Read through the entries below and return each line with the word "after".

#### THE DATA ####

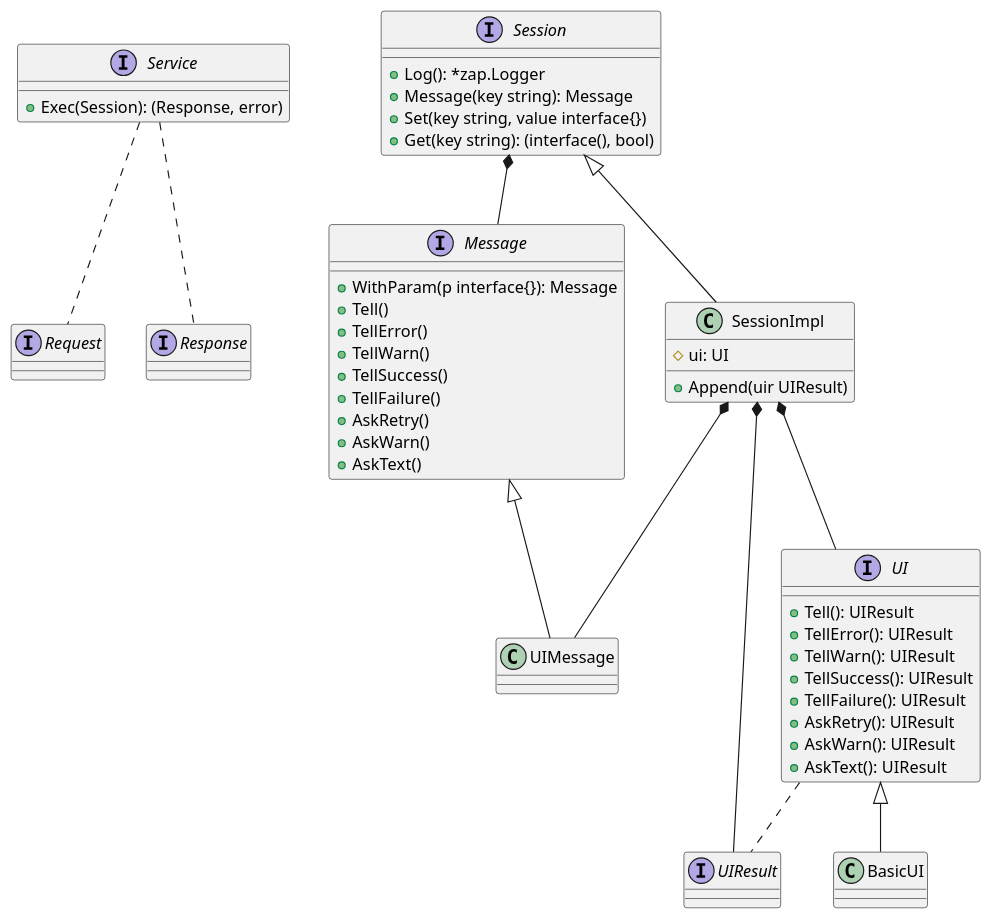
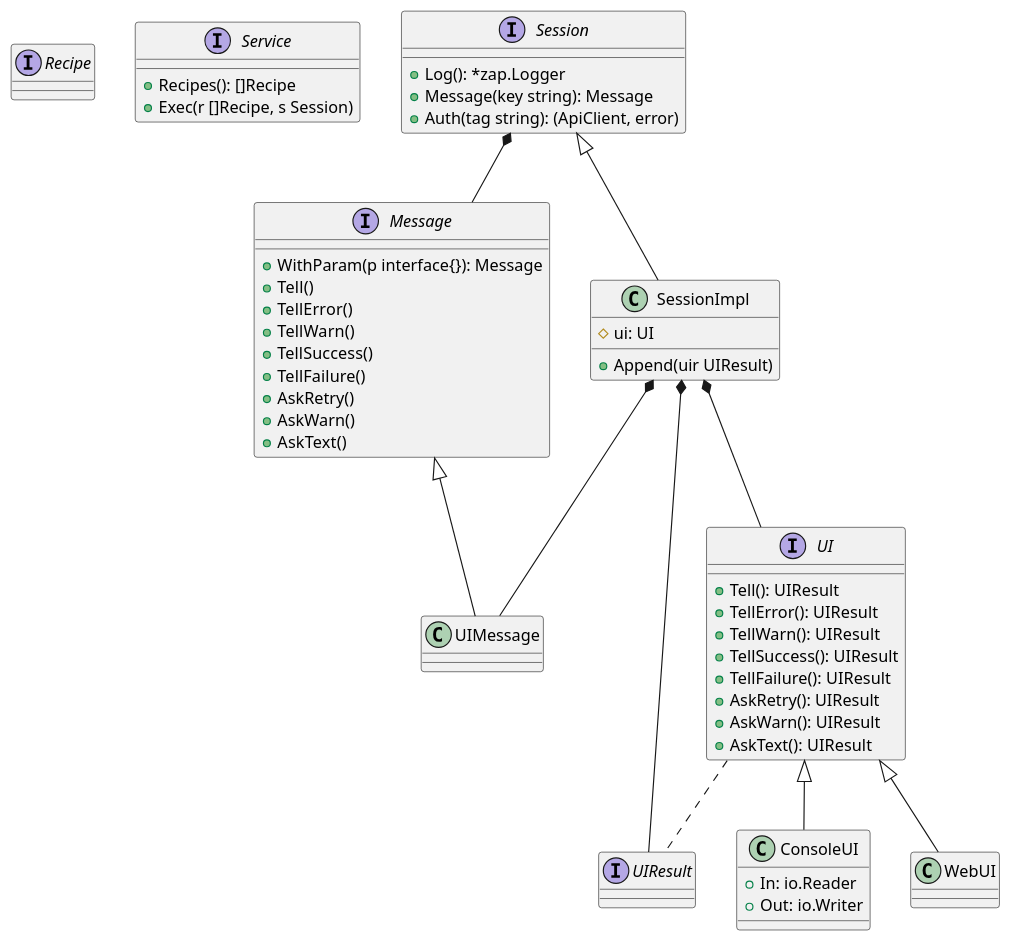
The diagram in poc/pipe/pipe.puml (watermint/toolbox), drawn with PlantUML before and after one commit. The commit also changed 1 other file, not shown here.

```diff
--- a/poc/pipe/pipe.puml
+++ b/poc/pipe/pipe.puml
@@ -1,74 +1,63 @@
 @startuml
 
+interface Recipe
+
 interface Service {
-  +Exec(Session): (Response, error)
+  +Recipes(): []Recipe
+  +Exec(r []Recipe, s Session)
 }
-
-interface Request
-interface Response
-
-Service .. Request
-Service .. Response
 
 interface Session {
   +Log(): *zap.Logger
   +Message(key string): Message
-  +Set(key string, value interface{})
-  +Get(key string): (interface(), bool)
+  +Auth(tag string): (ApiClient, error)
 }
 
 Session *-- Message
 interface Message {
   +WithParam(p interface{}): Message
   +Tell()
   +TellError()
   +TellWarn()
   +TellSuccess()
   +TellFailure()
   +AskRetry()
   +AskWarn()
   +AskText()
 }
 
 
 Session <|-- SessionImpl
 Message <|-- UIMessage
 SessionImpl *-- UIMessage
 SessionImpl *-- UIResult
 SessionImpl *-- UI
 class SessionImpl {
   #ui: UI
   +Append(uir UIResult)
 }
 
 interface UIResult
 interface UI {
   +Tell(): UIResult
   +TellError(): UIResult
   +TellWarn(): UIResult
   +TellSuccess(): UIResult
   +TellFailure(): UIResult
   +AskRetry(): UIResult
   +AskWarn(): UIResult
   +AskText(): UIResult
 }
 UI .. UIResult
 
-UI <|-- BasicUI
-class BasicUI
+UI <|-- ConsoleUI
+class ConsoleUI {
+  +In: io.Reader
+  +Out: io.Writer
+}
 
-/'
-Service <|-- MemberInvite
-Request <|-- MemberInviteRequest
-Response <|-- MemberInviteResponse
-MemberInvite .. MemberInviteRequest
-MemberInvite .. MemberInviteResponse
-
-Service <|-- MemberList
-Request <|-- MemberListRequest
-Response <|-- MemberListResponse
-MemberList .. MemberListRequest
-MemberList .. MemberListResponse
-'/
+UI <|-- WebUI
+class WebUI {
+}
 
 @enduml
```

####
#### THE DATA ####

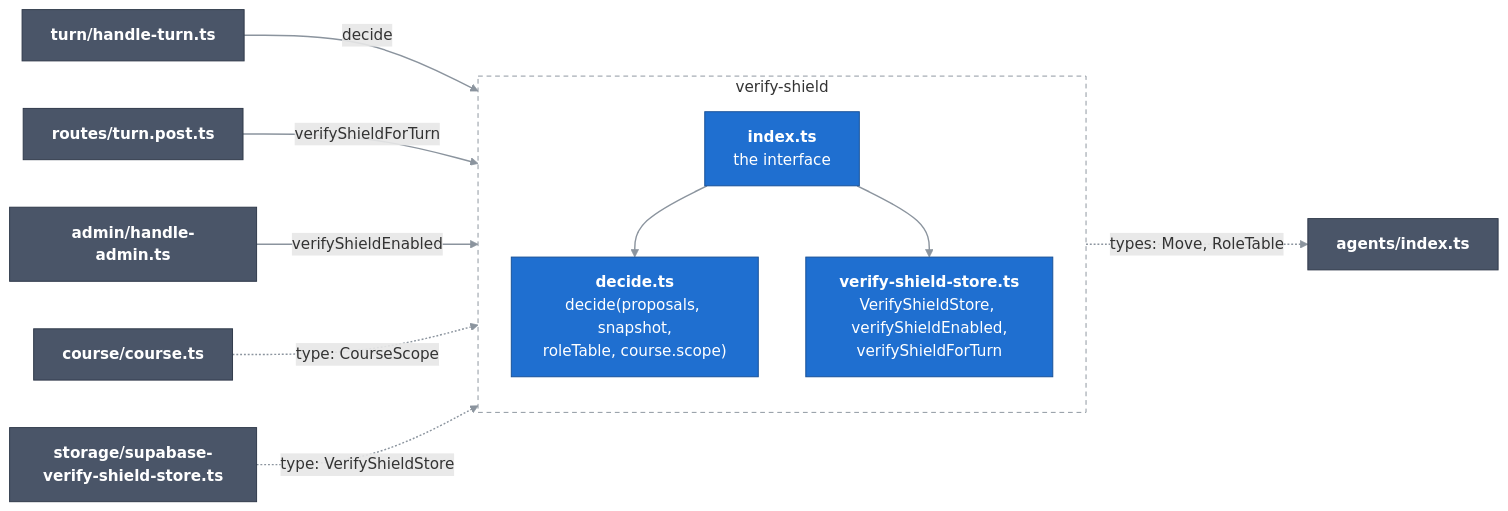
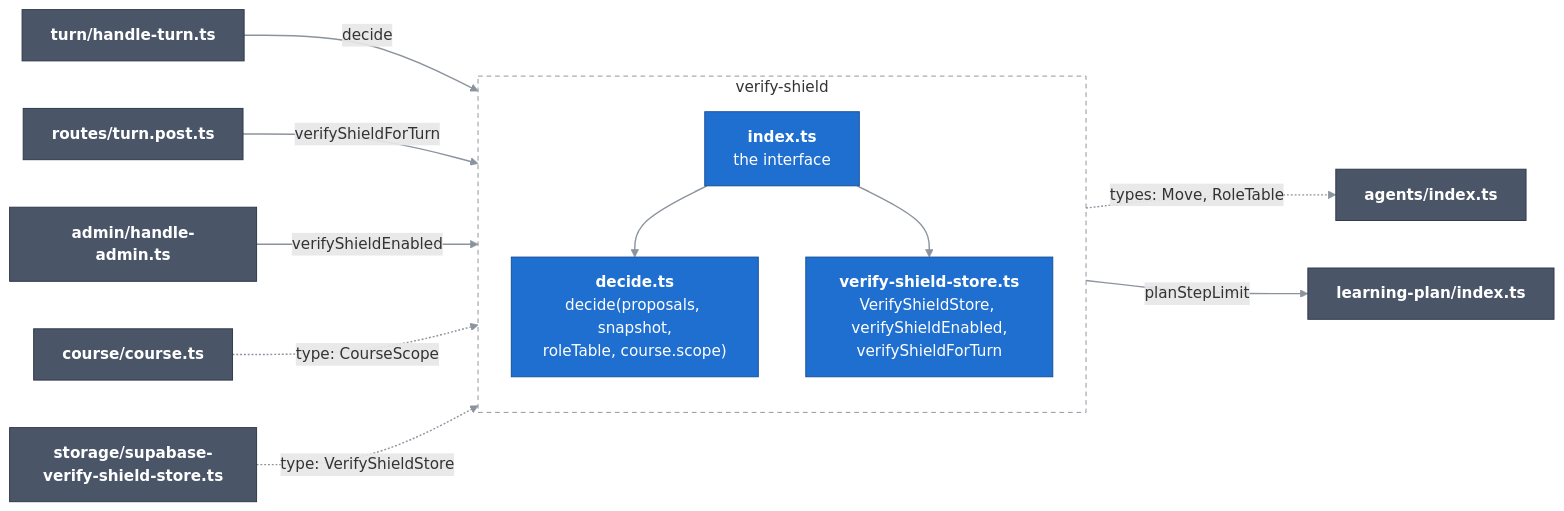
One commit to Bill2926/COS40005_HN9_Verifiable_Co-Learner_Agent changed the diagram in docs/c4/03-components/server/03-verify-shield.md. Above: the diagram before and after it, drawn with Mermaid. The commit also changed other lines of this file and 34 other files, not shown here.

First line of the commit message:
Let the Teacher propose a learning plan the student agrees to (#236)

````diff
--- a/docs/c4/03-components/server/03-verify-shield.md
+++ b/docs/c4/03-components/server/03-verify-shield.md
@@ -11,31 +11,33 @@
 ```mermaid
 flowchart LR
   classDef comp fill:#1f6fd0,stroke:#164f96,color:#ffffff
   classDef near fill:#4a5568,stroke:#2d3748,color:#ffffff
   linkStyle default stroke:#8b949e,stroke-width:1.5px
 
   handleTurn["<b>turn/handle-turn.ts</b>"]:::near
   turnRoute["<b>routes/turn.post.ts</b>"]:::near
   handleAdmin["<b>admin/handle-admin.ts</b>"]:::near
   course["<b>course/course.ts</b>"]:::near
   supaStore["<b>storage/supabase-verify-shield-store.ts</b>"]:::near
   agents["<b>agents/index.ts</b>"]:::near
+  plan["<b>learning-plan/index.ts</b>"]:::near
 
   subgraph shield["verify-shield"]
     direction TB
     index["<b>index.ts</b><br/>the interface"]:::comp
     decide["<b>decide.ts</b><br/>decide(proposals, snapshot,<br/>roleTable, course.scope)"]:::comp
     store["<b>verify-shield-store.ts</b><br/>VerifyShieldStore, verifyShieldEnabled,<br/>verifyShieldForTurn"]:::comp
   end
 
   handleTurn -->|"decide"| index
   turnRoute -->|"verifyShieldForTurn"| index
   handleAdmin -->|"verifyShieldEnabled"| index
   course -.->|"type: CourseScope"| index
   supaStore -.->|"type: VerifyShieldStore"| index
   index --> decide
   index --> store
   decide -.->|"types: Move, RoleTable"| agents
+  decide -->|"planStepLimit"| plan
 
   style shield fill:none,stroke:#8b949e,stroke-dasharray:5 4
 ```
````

####
#### THE DATA ####

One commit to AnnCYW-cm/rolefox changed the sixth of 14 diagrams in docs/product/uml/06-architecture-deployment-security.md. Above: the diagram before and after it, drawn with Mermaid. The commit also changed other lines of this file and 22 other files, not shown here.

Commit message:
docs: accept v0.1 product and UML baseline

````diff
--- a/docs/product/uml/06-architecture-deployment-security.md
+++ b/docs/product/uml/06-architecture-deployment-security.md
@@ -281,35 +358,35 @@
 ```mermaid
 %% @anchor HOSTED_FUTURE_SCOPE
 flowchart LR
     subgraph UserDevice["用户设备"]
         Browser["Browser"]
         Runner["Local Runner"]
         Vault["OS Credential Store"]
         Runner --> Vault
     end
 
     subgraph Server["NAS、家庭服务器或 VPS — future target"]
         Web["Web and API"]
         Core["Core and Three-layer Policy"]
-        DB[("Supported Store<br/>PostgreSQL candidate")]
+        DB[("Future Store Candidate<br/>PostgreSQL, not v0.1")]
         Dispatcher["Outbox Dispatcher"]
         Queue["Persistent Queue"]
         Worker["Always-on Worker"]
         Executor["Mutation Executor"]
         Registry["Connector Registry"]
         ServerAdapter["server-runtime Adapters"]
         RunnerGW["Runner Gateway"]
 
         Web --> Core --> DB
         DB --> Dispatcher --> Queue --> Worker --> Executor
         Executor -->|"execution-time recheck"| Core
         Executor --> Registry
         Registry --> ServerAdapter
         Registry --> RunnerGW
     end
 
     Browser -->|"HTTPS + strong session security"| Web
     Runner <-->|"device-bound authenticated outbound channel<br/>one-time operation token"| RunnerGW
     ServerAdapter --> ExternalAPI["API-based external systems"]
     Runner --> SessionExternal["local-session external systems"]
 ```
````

####

- ANSWER
The diagram in poc/pipe/pipe.puml (watermint/toolbox), drawn with PlantUML before and after one commit. The commit also changed 1 other file, not shown here.
One commit to Bill2926/COS40005_HN9_Verifiable_Co-Learner_Agent changed the diagram in docs/c4/03-components/server/03-verify-shield.md. Above: the diagram before and after it, drawn with Mermaid. The commit also changed other lines of this file and 34 other files, not shown here.
One commit to AnnCYW-cm/rolefox changed the sixth of 14 diagrams in docs/product/uml/06-architecture-deployment-security.md. Above: the diagram before and after it, drawn with Mermaid. The commit also changed other lines of this file and 22 other files, not shown here.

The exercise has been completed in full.